Descript is only guaranteed to work on code produced using the ACC compiler created by Ben Gokey of Raven Software. It relies on the compiler following a fixed set of rules, both in the compiled code and the layout of the ACS resource (it expects all the scripts to be sequentially arranged, followed by the strings, and finally the internal directory). Many changes which would still result in correctly executing code will be fatal for Descript , as its rules would be violated. This is not a design deficiency in Descript; several high level statements can only be reproduced because the low level opcodes appear in an exact sequence.
Descript relies on good programming practices having being used in the original scripts. For example, if a variable is used as both a string and an integer, this may result in Descript displaying false strings, and could result in the code recompiling differently. The enumerated types and context-sensitive variable naming could also cause a problem if the same variable is used for different purposes in different parts of the script, though the code will always recompile the same. If you find this a problem, you can disable variable assignments to enumerated types with the /e option, and context-sensitive variable names with the /c option. If strings assignments are being falsely displayed, you can turn them off with the /s option, though beware that this will seriously affect how the code will recompile. Note that use of the /s or /e switches will also disable the relevant context-sensitive variable names, as they stop variables from being assigned the appropriate types.
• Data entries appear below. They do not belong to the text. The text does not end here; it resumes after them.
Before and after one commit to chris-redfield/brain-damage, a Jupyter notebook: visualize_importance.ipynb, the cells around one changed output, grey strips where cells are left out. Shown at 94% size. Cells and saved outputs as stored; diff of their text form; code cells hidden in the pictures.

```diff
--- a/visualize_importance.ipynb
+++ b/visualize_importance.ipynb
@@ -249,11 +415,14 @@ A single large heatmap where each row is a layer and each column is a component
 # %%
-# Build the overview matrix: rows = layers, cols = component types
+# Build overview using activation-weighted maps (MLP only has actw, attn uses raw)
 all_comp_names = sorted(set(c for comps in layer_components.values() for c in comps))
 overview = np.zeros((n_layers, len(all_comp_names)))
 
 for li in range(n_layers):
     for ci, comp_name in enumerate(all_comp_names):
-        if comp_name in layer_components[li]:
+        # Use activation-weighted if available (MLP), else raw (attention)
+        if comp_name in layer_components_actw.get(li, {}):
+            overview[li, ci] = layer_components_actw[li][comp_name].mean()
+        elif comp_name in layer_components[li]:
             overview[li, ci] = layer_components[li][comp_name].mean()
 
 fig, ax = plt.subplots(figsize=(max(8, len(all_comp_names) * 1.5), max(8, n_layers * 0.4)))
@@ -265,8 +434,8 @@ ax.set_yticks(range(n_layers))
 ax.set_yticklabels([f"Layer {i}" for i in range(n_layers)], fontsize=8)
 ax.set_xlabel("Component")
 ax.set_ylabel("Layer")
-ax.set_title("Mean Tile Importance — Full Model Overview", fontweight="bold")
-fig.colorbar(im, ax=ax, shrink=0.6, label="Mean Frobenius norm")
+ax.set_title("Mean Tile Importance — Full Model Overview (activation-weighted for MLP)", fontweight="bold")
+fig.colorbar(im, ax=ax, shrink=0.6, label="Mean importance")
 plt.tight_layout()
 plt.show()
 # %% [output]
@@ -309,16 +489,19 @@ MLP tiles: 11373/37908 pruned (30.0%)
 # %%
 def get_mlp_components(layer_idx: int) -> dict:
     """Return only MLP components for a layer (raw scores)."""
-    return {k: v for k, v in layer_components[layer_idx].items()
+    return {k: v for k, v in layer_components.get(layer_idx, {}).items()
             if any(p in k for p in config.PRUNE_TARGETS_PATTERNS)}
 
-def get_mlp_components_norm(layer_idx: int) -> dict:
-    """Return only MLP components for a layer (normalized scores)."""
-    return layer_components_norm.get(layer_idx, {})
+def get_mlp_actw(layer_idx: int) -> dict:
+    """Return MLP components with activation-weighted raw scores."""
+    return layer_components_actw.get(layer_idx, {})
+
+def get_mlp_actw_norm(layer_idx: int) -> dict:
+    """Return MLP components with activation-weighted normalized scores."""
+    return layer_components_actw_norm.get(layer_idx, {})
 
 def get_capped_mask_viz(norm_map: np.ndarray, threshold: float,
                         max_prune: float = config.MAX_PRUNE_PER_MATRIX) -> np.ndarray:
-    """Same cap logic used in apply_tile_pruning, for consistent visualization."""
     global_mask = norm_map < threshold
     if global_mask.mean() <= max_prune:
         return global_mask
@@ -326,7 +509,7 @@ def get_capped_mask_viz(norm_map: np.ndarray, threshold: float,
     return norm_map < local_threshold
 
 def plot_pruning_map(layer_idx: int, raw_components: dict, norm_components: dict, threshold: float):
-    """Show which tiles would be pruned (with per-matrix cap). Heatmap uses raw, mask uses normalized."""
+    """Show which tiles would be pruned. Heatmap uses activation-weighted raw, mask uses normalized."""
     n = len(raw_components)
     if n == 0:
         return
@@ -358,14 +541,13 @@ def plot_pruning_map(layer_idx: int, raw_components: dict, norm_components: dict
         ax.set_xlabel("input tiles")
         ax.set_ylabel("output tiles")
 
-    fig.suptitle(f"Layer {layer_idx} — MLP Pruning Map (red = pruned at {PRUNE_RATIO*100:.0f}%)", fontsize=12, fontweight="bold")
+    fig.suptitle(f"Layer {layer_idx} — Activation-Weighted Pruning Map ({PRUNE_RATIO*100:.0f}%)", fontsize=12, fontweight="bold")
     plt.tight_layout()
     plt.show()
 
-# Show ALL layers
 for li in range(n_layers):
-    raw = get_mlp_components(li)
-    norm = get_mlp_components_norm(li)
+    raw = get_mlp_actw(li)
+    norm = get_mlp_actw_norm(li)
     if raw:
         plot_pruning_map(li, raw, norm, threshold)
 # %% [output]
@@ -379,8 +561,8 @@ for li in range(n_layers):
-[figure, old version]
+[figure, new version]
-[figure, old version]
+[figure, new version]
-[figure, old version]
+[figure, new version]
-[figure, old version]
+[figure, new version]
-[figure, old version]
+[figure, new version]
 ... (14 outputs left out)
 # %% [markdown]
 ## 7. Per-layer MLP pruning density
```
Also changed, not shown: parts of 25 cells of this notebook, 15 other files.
There appears to be a minor feature in the ACC compiler. If you create two nested "do" loops without brackets, and put a "continue" statement in the inner statement, the compiler will actually make this jump to the outer loop. This does not result in corrupted source (in fact Descript fixes it), but the decompiled source will compile differently than the original.
In a few rare cases, two different source code fragments will compile to identical object code, with the result that Descript will choose one of the source representations. A classic example is if an if() statement occurs inside a do loop, and there is a continue statement inside the if() with nothing following it, Descript will generate an else statement instead of the "continue", meaning the same thing and generating the same object code.
The ACC compiler appears to get upset at the unary minus operator cropping up in expressions containing a multiplication or division. Thus the expression var0 = var1 * -5 would not compile, but var0 = var1 * (-5) would. Thus Descript will put brackets around unary operators in this situation. The modulus (%) operator is also handled in the same manner.
ACC does not like variable type "str" as a script argument. Therefore, Descript will always display arguments as type "int", but if an argument is used as a string, its name will be "astr".